No, I mean I have DangerousFenwick WOWY data.
Before I go into more detail, be warned that this is a fairly numbers-heavy topic, so if that’s not your thing, my feelings won’t be hurt if you bail … no blood, no foul! Just like the officiating standard applied to Taylor Hall.
Otherwise, read on …
1 – What is a WOWY and why should I care?
WOWY stands for WithOut With You.
The idea is to look at pairs of players and see how they did when on the ice together, and then look at how they did individually without each other. By doing that, you often get a clear(er) picture of which players are zooming others, and which are being zoomed.
The most common statistic for WOWY is the old reliable, on ice shot attempts, aka Corsi.
For example, we could look at Lauri Korpikoski and Matt Hendricks:
|Korpikosi with Hendricks||267:04||42.3%|
|Korpikoski w/o Hendricks||259:29||41.3%|
|Hendricks w/o Korpikoski||257:39||48.1%|
Seems pretty clear, doesn’t it? Together, they really struggle. But apart, Koriposki still stinks … while Hendricks without Korpse pops up close to breakeven. That’s not the end-all be-all (who they play with when apart obviously makes a huge difference) … but it’s certainly a very good clue.
You can do this with any pair of players, though personally I find WOWYs indispensable when looking at defensemen, as fancystats can struggle when it comes to assessing them. I find WOWYs are one of the fancystats tools that seem to give reasonably good results.
2 – OK, but aren’t WOWYs fairly widely available already?
Why yes. Yes they are. I like stats.hockeyanalysis.com and the modernized version of it, puckalytics.com for pulling them. There are others.
Generally speaking, the only statistics available for WOWY are Goals and Corsi.
Not* the more sophisticated Score Adjusted Corsi, nor any of the danger weighted metrics like War On Ice’s Scoring/High Danger Scoring Chances, or DTMAboutHeart’s xG. Or my own DangerousFenwick for that matter.
*please do correct me if I’m wrong
Until now that is!
I now have WOWY data for my DangerousFenwick statistic, which weights all unblocked shots by the probability of their scoring (which itself is calculated from a 5-year analysis of shot probability by distance and shot type).
Does Player X get lots of shots but you suspect he’s a perimeter player? It will show clearly in the DangerFens if he is. Similarly, a defensemen who gives up lots of dangerous close in shots will also take a hit.
As an added bonus, I’ve also calculated Score Adjusted Corsi WOWYs.

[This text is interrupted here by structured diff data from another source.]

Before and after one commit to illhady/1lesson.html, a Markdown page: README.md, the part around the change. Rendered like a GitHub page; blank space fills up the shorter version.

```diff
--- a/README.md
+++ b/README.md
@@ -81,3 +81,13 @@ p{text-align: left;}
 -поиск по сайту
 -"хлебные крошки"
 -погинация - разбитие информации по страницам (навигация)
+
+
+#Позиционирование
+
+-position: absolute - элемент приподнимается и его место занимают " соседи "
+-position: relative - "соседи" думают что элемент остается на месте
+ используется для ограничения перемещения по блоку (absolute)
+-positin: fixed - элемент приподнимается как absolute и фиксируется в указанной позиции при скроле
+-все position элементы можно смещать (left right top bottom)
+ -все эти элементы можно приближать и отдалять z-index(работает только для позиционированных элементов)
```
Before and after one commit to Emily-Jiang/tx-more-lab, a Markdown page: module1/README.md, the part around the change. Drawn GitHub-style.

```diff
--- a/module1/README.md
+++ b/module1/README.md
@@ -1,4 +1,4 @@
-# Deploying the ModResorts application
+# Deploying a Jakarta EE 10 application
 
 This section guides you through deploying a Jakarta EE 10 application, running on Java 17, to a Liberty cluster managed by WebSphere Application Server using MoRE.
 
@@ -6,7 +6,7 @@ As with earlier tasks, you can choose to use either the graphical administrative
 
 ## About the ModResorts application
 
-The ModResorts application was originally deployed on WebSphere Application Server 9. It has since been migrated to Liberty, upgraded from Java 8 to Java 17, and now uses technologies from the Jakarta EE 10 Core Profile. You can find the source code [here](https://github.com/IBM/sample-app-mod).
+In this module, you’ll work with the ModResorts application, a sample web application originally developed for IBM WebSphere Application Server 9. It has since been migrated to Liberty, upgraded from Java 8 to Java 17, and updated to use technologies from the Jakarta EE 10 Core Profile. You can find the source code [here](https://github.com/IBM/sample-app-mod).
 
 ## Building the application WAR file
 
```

Here’s the same table as before, this time with DangerousFenwick:
|Korpikosi with Hendricks||267:04||41.1%|
|Korpikoski w/o Hendricks||259:29||38.8%|
|Hendricks w/o Korpikoski||257:39||47.3%|
The numbers are reasonably close (as you’d usually expect them to be), but you can see the one thing that this does make clear is just how bad Korpikoski craters without Hendricks.
Signals Get Crossed and the Balance Distorted
This is my first full publication of the data, so it’s quite possible there may be some errors embedded in it still. I have validated it against puckalytics data, and it’s generally quite close most of the time.
With a large dataset, some small differences are to be expected as we all have slightly different rules for what we include as Corsi events, and also have different techniques for calculating shared time on ice. There’s also the minor difference of update times (if one dataset is a game ahead of the other, which I believe this dataset is right now, obviously that makes a difference).
Generally, my TOI and CF% are pretty much within a few minutes and half a percent of the puckalytics data, so I’m confident that I’m close, if not there!
The data for the Oilers is available as a CSV file (it’s a Windows zip file, with the csv and a readme file providing a glossary for the columns – link at bottom).
At some point, I may try to make this a live site like some of the others – but that’s a big undertaking and not one I want to pursue right at the moment.
Until then, I will periodically update these and make them available (other teams by request).
I hope that it proves interesting and useful. If you try it out, please leave comments below if you find any errors, or have suggestions, questions, or comments.
Thanks, and enjoy!
Download the data file here.